On Thursday, the social networking platform TikTok said that it is in the early stages of exploring a chatbot called “Tako”. Tako will be displayed on the right side of the TikTok interface, above the user’s profile and other buttons for likes, comments, and bookmarks. When pressed, users can utilize natural language questions to ask Tako a variety of questions about the video or suggest recommendations for fresh content, and Tako is now testing the app with a select few users in the Philippines.
1/ We're in the early stages of exploring chatbot tools with a limited test of Tako with select users in the Philippines. Tako is an AI-powered tool to help with search and discovery on TikTok.
— TikTokComms (@TikTokComms) May 25, 2023
The chatbot ChatGPT, which OpenAI and Microsoft Corp. developed last year, arguably offers the most natural interaction to date. That triggered a rush to develop features based on revolutionary generative artificial intelligence (AI), with TikTok rival Snap Inc. leading the race with its “My AI” feature, which uses ChatGPT technology.
TikTok said Tako is designed to help users discover “entertaining and inspiring content” on the app.
An Israeli app intelligence company called Watchful Technologies earlier on Thursday reported to have found Tako on various TikTok app versions for Apple Inc. mobile devices.
Videos and screenshots Users may tap the chatbot while watching videos to have text-based conversations or get help finding content, according to Watchful’s screenshots supplied by Reuters. The chatbot is prominently displayed on TikTok’s interface as a ghost-shaped icon.
U.S. media outlets reported in April that TikTok was evaluating a generative AI tool that would let users create avatars. Chinese media stated that ByteDance, a company based in China, is developing a sizable AI model but that its Chinese equivalent of TikTok, Douyin, does not yet have AI chatbot features.
Disclosure filed with the U.S. patent and trademark office last month showed TikTok had submitted a trademark application for “TikTok Tako” in categories including “computer software for the artificial production of human speech and text”.
When asked about Tako, the spokesperson for TikTok stated the social media platform was always experimenting with new technology.
“In select markets, we’re testing new ways to power search and discovery on TikTok, and we look forward to learning from our community as we continue to create a safe place that entertains, inspires creativity, and drives culture,” the spokesperson said.
The reason the Philippines was selected was not disclosed by the company in question.
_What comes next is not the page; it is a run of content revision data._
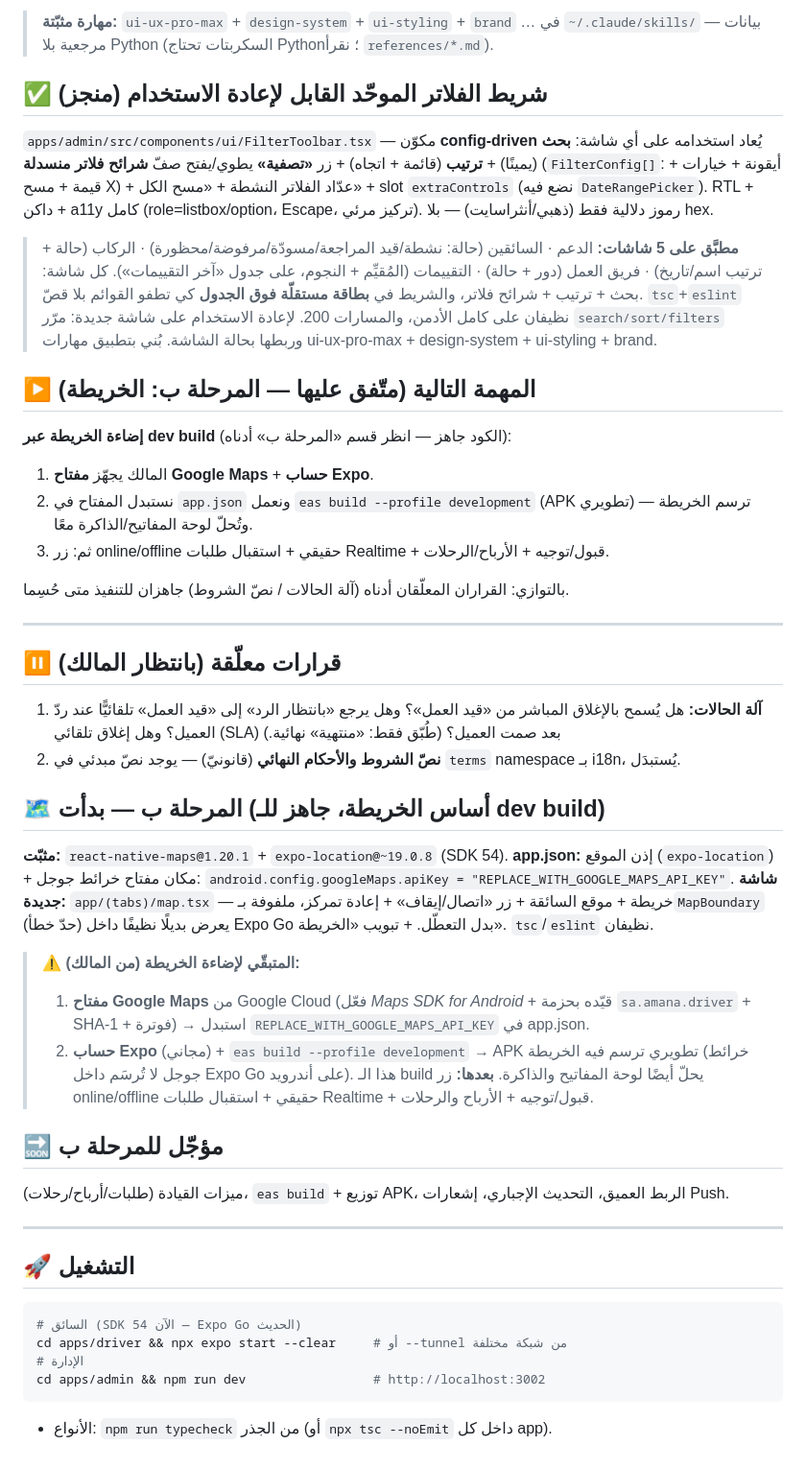
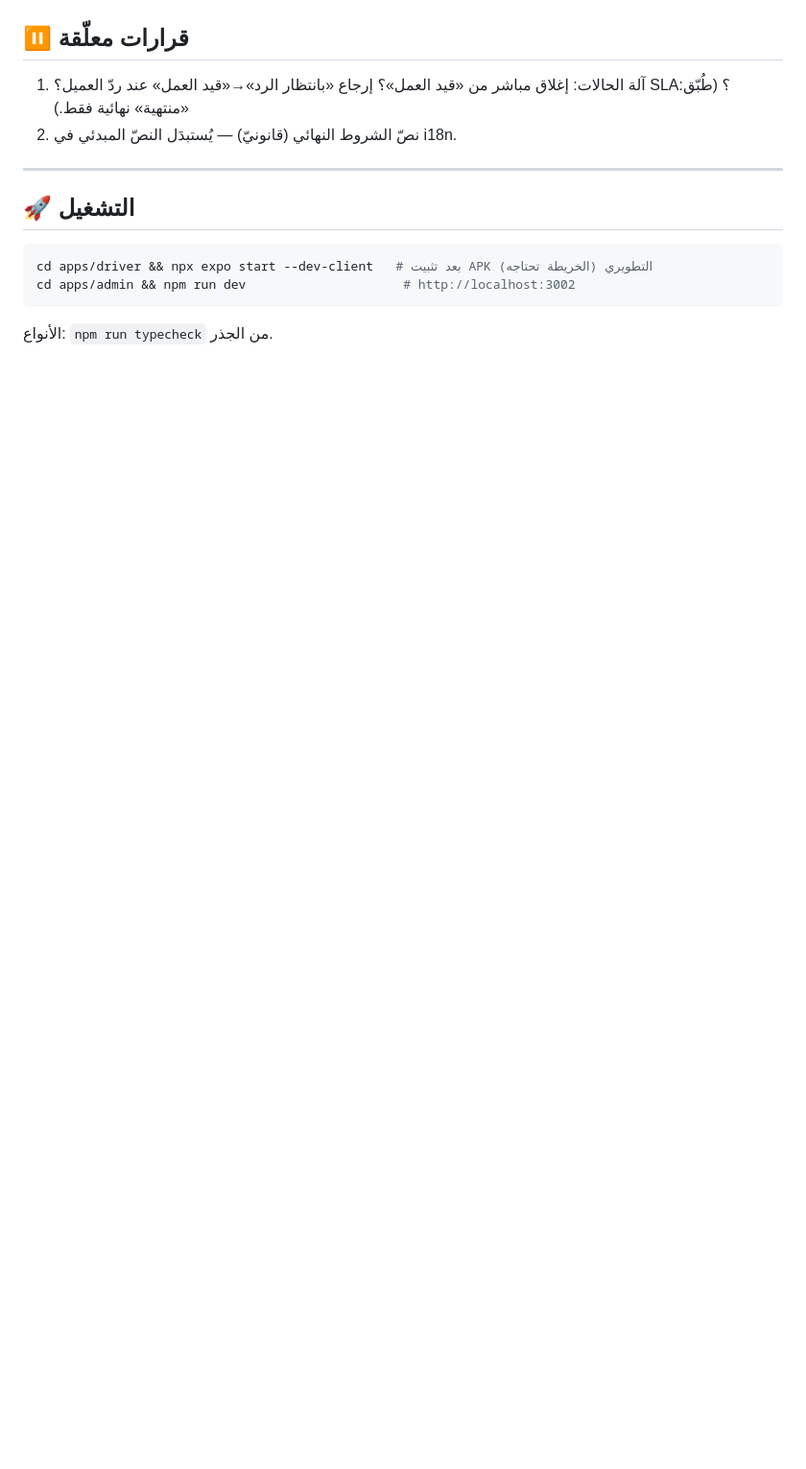
Before and after one commit to nuwate369/amana-platform, a Markdown page: CONTINUE-HERE.md, the part around one of its changes. Shown at 96% size. Drawn GitHub-style; blank space fills up the shorter version.

````diff
--- a/CONTINUE-HERE.md
+++ b/CONTINUE-HERE.md
@@ -62,64 +58,13 @@
 
-> **مهارة مثبّتة:** `ui-ux-pro-max` + `design-system` + `ui-styling` + `brand` … في
-> `~/.claude/skills/` — بيانات مرجعية بلا Python (السكربتات تحتاج Python؛ نقرأ `references/*.md`).
-
-## ✅ شريط الفلاتر الموحّد القابل لإعادة الاستخدام (منجز)
-
-`apps/admin/src/components/ui/FilterToolbar.tsx` — مكوّن **config-driven** يُعاد استخدامه على
-أي شاشة: **بحث** (يمينًا) + **ترتيب** (قائمة + اتجاه) + زر **«تصفية»** يطوي/يفتح صفّ **شرائح
-فلاتر منسدلة** (`FilterConfig[]`: أيقونة + خيارات + قيمة + مسح X) + عدّاد الفلاتر النشطة +
-«مسح الكل» + slot `extraControls` (نضع فيه `DateRangePicker`). RTL + داكن + a11y كامل
-(role=listbox/option، Escape، تركيز مرئي). رموز دلالية فقط (ذهبي/أنثراسايت) — بلا hex.
-> **مطبَّق على 5 شاشات:** الدعم · السائقين (حالة: نشطة/قيد المراجعة/مسودّة/مرفوضة/محظورة) ·
-> الركاب (حالة + ترتيب اسم/تاريخ) · فريق العمل (دور + حالة) · التقييمات (المُقيِّم + النجوم،
-> على جدول «آخر التقييمات»). كل شاشة: بحث + ترتيب + شرائح فلاتر، والشريط في **بطاقة مستقلّة
-> فوق الجدول** كي تطفو القوائم بلا قصّ. `tsc`+`eslint` نظيفان على كامل الأدمن، والمسارات 200.
-> لإعادة الاستخدام على شاشة جديدة: مرّر `search/sort/filters` وربطها بحالة الشاشة.
-> بُني بتطبيق مهارات ui-ux-pro-max + design-system + ui-styling + brand.
-
-## ▶️ المهمة التالية (متّفق عليها — المرحلة ب: الخريطة)
-
-**إضاءة الخريطة عبر dev build** (الكود جاهز — انظر قسم «المرحلة ب» أدناه):
-1. المالك يجهّز **مفتاح Google Maps** + **حساب Expo**.
-2. نستبدل المفتاح في `app.json` ونعمل `eas build --profile development` (APK تطويري) —
-   ترسم الخريطة وتُحلّ لوحة المفاتيح/الذاكرة معًا.
-3. ثم: زر online/offline حقيقي + استقبال طلبات Realtime + قبول/توجيه + الأرباح/الرحلات.
-
-بالتوازي: القراران المعلّقان أدناه (آلة الحالات / نصّ الشروط) جاهزان للتنفيذ متى حُسِما.
-
----
-
-## ⏸️ قرارات معلّقة (بانتظار المالك)
-
-1. **آلة الحالات:** هل يُسمح بالإغلاق المباشر من «قيد العمل»؟ وهل يرجع «بانتظار الرد» إلى «قيد العمل» تلقائيًّا عند ردّ العميل؟ وهل إغلاق تلقائي (SLA) بعد صمت العميل؟ (طُبّق فقط: «منتهية» نهائية.)
-2. **نصّ الشروط والأحكام النهائي** (قانونيّ) — يوجد نصّ مبدئي في `terms` namespace بـ i18n، يُستبدَل.
-
-## 🗺️ المرحلة ب — بدأت (أساس الخريطة، جاهز للـ dev build)
-
-**مثبّت:** `react-native-maps@1.20.1` + `expo-location@~19.0.8` (SDK 54).
-**app.json:** إذن الموقع (`expo-location`) + مكان مفتاح خرائط جوجل:
-`android.config.googleMaps.apiKey = "REPLACE_WITH_GOOGLE_MAPS_API_KEY"`.
-**شاشة جديدة:** `app/(tabs)/map.tsx` — خريطة + موقع السائقة + زر «اتصال/إيقاف» + إعادة تمركز،
-ملفوفة بـ`MapBoundary` (حدّ خطأ) يعرض بديلًا نظيفًا داخل Expo Go بدل التعطّل. + تبويب «الخريطة».
-`tsc`/`eslint` نظيفان.
-
-> **⚠️ المتبقّي لإضاءة الخريطة (من المالك):**
-> 1. **مفتاح Google Maps** من Google Cloud (فعّل *Maps SDK for Android* + قيّده بحزمة
->    `sa.amana.driver` + SHA‑1 + فوترة) → استبدل `REPLACE_WITH_GOOGLE_MAPS_API_KEY` في app.json.
-> 2. **حساب Expo** (مجاني) + `eas build --profile development` → APK تطويري ترسم فيه الخريطة
->    (خرائط جوجل لا تُرسَم داخل Expo Go على أندرويد). هذا الـ build يحلّ أيضًا لوحة المفاتيح والذاكرة.
-> **بعدها:** زر online/offline حقيقي + استقبال طلبات Realtime + قبول/توجيه + الأرباح والرحلات.
-
-## 🔜 مؤجّل للمرحلة ب
-ميزات القيادة (طلبات/أرباح/رحلات)، `eas build` + توزيع APK، الربط العميق، التحديث الإجباري، إشعارات Push.
+## ⏸️ قرارات معلّقة
+1. آلة الحالات: إغلاق مباشر من «قيد العمل»؟ إرجاع «بانتظار الرد»→«قيد العمل» عند ردّ العميل؟ SLA؟ (طُبّق: «منتهية» نهائية فقط.)
+2. نصّ الشروط النهائي (قانونيّ) — يُستبدَل النصّ المبدئي في i18n.
 
 ---
 
 ## 🚀 التشغيل
 ```bash
-# السائق (SDK 54 الآن — Expo Go الحديث)
-cd apps/driver && npx expo start --clear     # أو --tunnel من شبكة مختلفة
-# الإدارة
-cd apps/admin && npm run dev                 # http://localhost:3002
+cd apps/driver && npx expo start --dev-client   # بعد تثبيت APK التطويري (الخريطة تحتاجه)
+cd apps/admin && npm run dev                     # http://localhost:3002
 ```
-- الأنواع: `npm run typecheck` من الجذر (أو `npx tsc --noEmit` داخل كل app).
+الأنواع: `npm run typecheck` من الجذر.
````
Also changed, not shown: other parts of CONTINUE-HERE.md (+40 -44 lines).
As earlier this month, watchful researcher Daniel Buchuk said that his team started finding references to Tako on several TikTok app versions, including on a test version on an iOS device in the United States.
Watchful detects and emulates app changes using data analysis and computer vision. It monitors an eye on devices around the world but was unable to establish which markets TikTok was testing in.
Buchuk said Tako feels more like a navigation assistant with a focus on encouraging users to watch more videos as opposed to ChatGPT, which is positioned as an all-purpose chatbot.
“So if you’re asking ‘When was King Charles’ coronation?’ Tako will tell you the answer, but then you’ll also see relevant TikTok videos,” he said.
When a user asks Tako a question like, “How can we teach respect to children?” the chatbot responds by summarising suggestions from TikTok users while also recommending similar videos, according to another presentation by Watchful.
The disclaimer on TikTok states that Tako is an experimental chatbot and that its responses might not be accurate. It told users not to share private data with it and stated that it will monitor conversations with Tako for safety purposes.